assume that the rapid onset of symptoms that may include pallor,
sweating, weakness or confusion associated with exercising is caused by
too low blood sugar. Position as for shock and administer sugar,
either in the form of glucose tablets from the first aid kit, or by
fortifying any liquid with a lot of sugar. If the person cannot take
oral sugar due to weakness or loss of consciousness, call 911.
- Evaluate all injuries for deformity, inability to bear weight,
decreased range of motion, and pain (swelling and bruising may not be
severe initially). Complex splinting and transport issues should not
arise in the middle of a city with 911 functioning. Provide
immobilization to the affected area and keep the person quietly
resting until paramedics arise or, as may be done in the case of
smaller bones such as wrists or feet, other transport is arranged.
- Neck Injury
- If a neck injury is suspected due to the type of accident, the angle
of the head, or any symptoms such as numbness of the extremities or
difficulty with movement, do not move the person unless it is
mandated by another emergency such as fire or falling debris. Provide
reassurance, and immobilize the person's head and neck exactly as
they are by sandbagging with anything available until the paramedics
arrive. If a disaster necessitates moving the person, the head and
neck must be supported/maintained exactly as they are to avoid risk
of further injury to the spinal cord.
- Shock symptoms may be caused by diabetes or other low blood sugar
situations (see above), by illness, by blood loss, by dehydration, by
overexertion, by massive allergy reaction or by heat. Pallor, with or
without sweating; weakness, dizziness, confusion would be primary

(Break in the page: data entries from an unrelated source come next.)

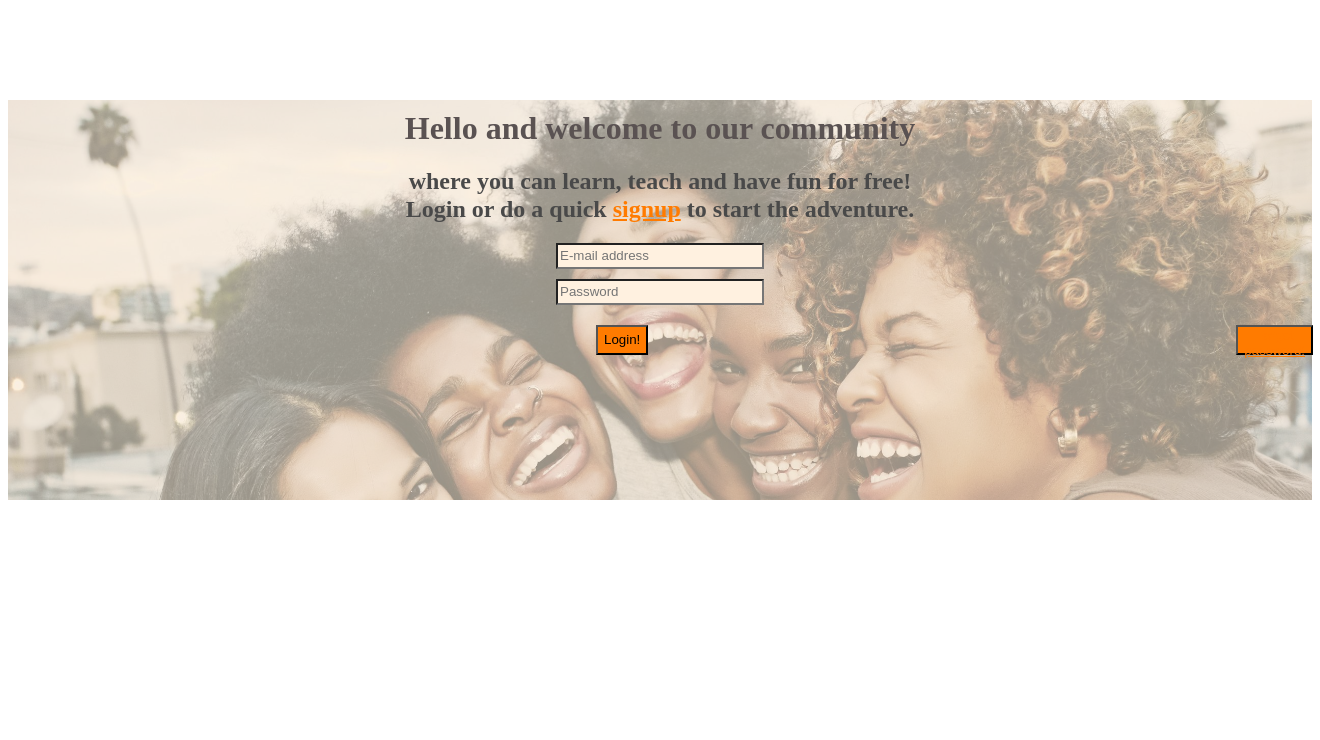
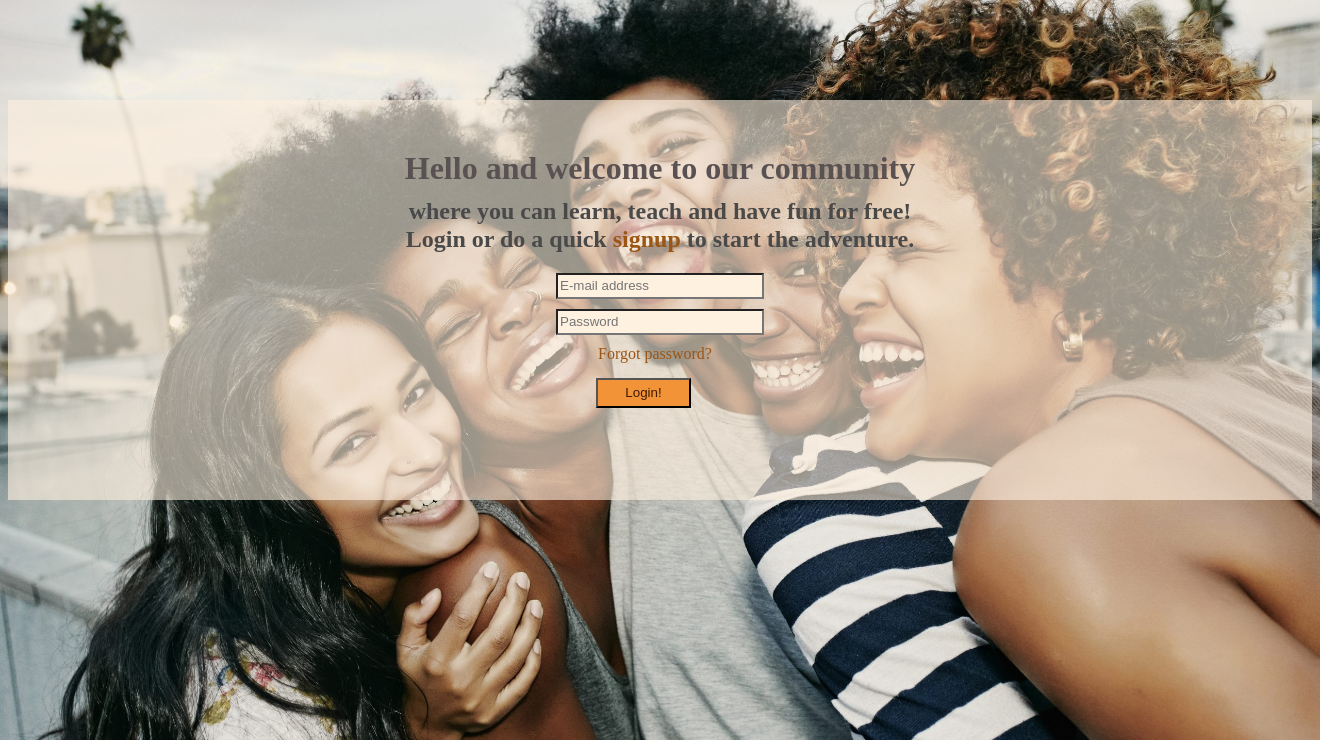
Before and after one commit to sahar-avsh/Zahra-Atrvash, a Django app: page /accounts/login/ in a window 1320 px wide. Shown: the top 740 px of the page. Run offline with Django 3.2, Linux system fonts and the light colour scheme; some libraries are stand-ins or nearby versions.

Commit message:
Improved activities and friends functionalities

```diff
--- a/dj_bootcamp/urls.py
+++ b/dj_bootcamp/urls.py
@@ -38,7 +38,8 @@ from profiles.views import (
     send_follow_request,
     accept_follow_request,
     decline_follow_request,
-    unfollow
+    unfollow,
+    cancel_follow_request
 )
 
 from offers.views import (
@@ -53,9 +54,10 @@ urlpatterns = [
     path('accept_follow_request/<int:follow_request_id>/', accept_follow_request, name='accept_follow_request'),
     path('decline_follow_request/<int:follow_request_id>/', decline_follow_request, name='decline_follow_request'),
     path('unfollow/<str:profileID>/', unfollow, name='unfollow'),
+    path('cancel_friend_request/<str:follow_request_id>', cancel_follow_request, name='cancel_follow_request'),
     path('notifications/', profile_notifications_view, name='notifications'),
     path('friends/<str:profileID>/', profile_friends_view, name='friends'),
-    path('activity-background/', profile_activity_background_view, name='activity_background'),
+    path('activity-background/<str:profileID>/', profile_activity_background_view, name='activity_background'),
     path('profiles/<str:pk>/look/', profile_outlook_view, name='profile_look'),
     path('profiles/edit/', profile_edit_view, name='edit_view'),
     # path('api/profiles/<str:pk>/', profile_api_detail_view),
--- a/profiles/forms.py
+++ b/profiles/forms.py
@@ -30,13 +30,6 @@ class ProfileModelForm(forms.ModelForm):
     data = self.cleaned_data.get('f_name')
     if len(data) < 2:
       raise forms.ValidationError('This is not long enough. (That\'s what she said)')
-    return data
-
-  def clean_offers(self):
-    data = self.cleaned_data.get('offers')
-    offer_owners = [o.owner.id for o in data]
-    if self.id in offer_owners:
-      raise forms.ValidationError('User cannot participate in own offer.')
     return data
 
 class CustomSignupForm(SignupForm):
--- a/profiles/static/profiles/edit.css
+++ b/profiles/static/profiles/edit.css
@@ -35,6 +35,11 @@
 /* Hide the link that should open and close the topnav on small screens */
 .topnav .icon {
   display: none;
+}
+
+.credit{
+  color: #ddd;
+  margin-right: 50px;
 }
 
 .container {
--- a/profiles/static/profiles/login.css
+++ b/profiles/static/profiles/loginDesign.css
@@ -1,12 +1,31 @@
-.container {
-  background: url("happy-friends.jpeg");
+body {
+  background-image: url('happy-friends.jpeg');
+
   background-repeat: no-repeat, repeat;
   background-size: cover;
   color: rgb(73, 73, 73);
 }
 
 a {
-  color: rgb(255, 123, 0);
+  color: rgb(155, 85, 20);
+  text-decoration: none;
+}
+
+a:hover{
+  color: rgb(63, 26, 0);
+  transition-duration: 0.5s;
+
+}
+
+.signup-link{
+  color: rgb(155, 85, 20);
+  font-weight: bolder;
+  text-decoration: none;
+}
+
+.signup-link:hover{
+  color: rgb(63, 26, 0);
+  transition-duration: 0.5s;
 }
 
 .intro {
@@ -20,7 +39,7 @@ a {
 h1 {
   margin-top: 100px;
   text-align: center;
-  padding: 10px;
+  padding-top: 50px;
   color: rgb(90, 82, 82);
 }
 
@@ -51,37 +70,49 @@ h3 {
   background-color: rgb(255, 241, 224);
 }
 
+
 /* Password  */
 .password-general {
   margin-top: 10px;
   text-align: center;
+  margin-bottom: 10px;
 }
 .password-box {
   width: 200px;
   height: 20px;
   align-self: center;
   background-color: rgb(255, 241, 224);
+
 }
+
+.forgot{
+  margin-left: 590px;
+  margin-top: 100px;
+  padding-top: 50px;
+  font-size: medium;
+
+}
+
 
 /* Button  */
 
-.buttons {
-  display: flex;
-}
+
 
 .login-button {
   text-align: center;
   width: 95px;
   height: 30px;
   margin-left: 588px;
-  margin-top: 20px;
+  margin-top: 15px;
   margin-bottom: 20px;
-  background-color: rgb(255, 123, 0);
+  background-color: rgb(243, 147, 56);
+  color: rgb(63, 26, 0);
 }
 
 .login-button:hover {
   background-color: rgb(190, 190, 190);
   transition-duration: 0.5s;
+  color: rgb(243, 147, 56);
 }
 
 .signup-button {
@@ -95,7 +126,7 @@ h3 {
 }
 
 .signup-button:hover {
-  background-color: rgb(255, 123, 0);
+  background-color: rgb(63, 26, 0);
   transition-duration: 0.5s;
 }
 
--- a/templates/account/login.html
+++ b/templates/account/login.html
@@ -2,7 +2,7 @@
 
 {% load static %}
 {% block styles %}
-  <link rel="stylesheet" type="text/css" href="{% static 'profiles/login.css' %}">
+  <link rel="stylesheet" type="text/css" href="{% static 'profiles/loginDesign.css' %}">
 {% endblock styles %}
 
 {% block title %}
@@ -10,13 +10,17 @@ Login - {{block.super}}
 {% endblock title %}
 
 {% load widget_tweaks %}
+
 {% block content %}
-<div class="container">
-  <div class="intro">
+<body>
+
+
+<div class="intro">
+
     <h1>Hello and welcome to our community</h1>
     <h2>where you can learn, teach and have fun for free!</h2>
     <h2 class="login-offer">
-      Login or do a quick <a href="/accounts/signup/">signup</a> to start the adventure.
+      Login or do a quick <a class='signup-link' href="/accounts/signup/">signup</a> to start the adventure.
     </h2>
 <form method="POST" action="."> {% csrf_token %}
 
@@ -31,12 +35,16 @@ Login - {{block.super}}
 
    <!-- Button -->
    <div class="buttons">
-     <button class="login-button" type="submit">Login!</button>
-    <button class="login-button" type="button">
+    <a class="forgot" href="{% url 'account_reset_password' %}">Forgot password?</a>
+     <button class="login-button" type="submit">Login!</button><br>
+
+
+    </div>
+    <!-- <button class="login-button" type="button">
       <a class="button-link" href="{% url 'account_reset_password' %}">Forgot password!</a>
-    </button>
+    </button> -->
   </div>
   </div>
-</div>
 
+</body>
 {% endblock content %}
--- a/templates/profiles/forms.html
+++ b/templates/profiles/forms.html
@@ -35,7 +35,10 @@
     </div>
 
     <div class="third-column">
-      <input class="save-button" type="submit" value="Save"/>
+      <input class="save-button" type="submit" value="Save"/><br/>
+      <button class="save-button" type="button">
+        <a class="button-link" href="{% url 'profile_look' pk=object.id %}">Cancel</a>
+      </button>
       <div class="birthday-general">
         <h4 class="birthday-title">Date of Birth:</h4>
         {% render_field form.birthday class+="birthday-box" %}
--- a/templates/profiles/friends.html
+++ b/templates/profiles/friends.html
@@ -13,12 +13,12 @@ Friends - {{block.super}}
 {% block content %}
 
 {% if object_list.count > 0 %}
-  {% for object in object_list %}
+  {% for obj in object_list %}
     <div>
-      <h4>{{object.f_name}} {{object.l_name}}</h4>
+      <h4><a href="{%url 'profile_look' pk=obj.id %}">{{obj.f_name}} {{obj.l_name}}</a></h4>
       {% if object.id == request.user.profile.id %}
         <button class="save-button" type="button">
-          <a class="button-link" href="{% url 'unfollow' profileID=object.id %}">Unfollow!</a>
+          <a class="button-link" href="{% url 'unfollow' profileID=obj.id %}">Unfollow!</a>
         </button>
       {% endif %}
     </div>
```
Also changed, not shown: profiles/static/profiles/signupDesign.css (renamed from profiles/static/profiles/signup.css, +27 -6 lines), profiles/views.py (+21 -7 lines), templates/account/signup.html (+14 -11 lines), templates/base.html (+3 -5 lines), templates/profiles/activity_background.html (+11 -5 lines), templates/profiles/outlook.html (+10 -3 lines).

things to look for; sometimes there may be flushing instead of
pallor. Lying down and then elevating the feet to above heart level
is the key; provide fluids if the person is awake enough to swallow
safely. If shortness of breath or labored breathing predominate, the
person may only feel relief if supported sitting up, leaning somewhat
forward. Any shock-like symptoms that do not resolve within a few
minutes should be considered an emergency.
- The mat or carpeted floor is a safe place. Prevent harm during the
seizure by removing objects from the vicinity but do not attempt to
restrain the person except if needed to prevent harm; i.e. from
banging into something. Do not attempt to force anything between the
teeth. Sleepiness or confusion afterwards may be normal for some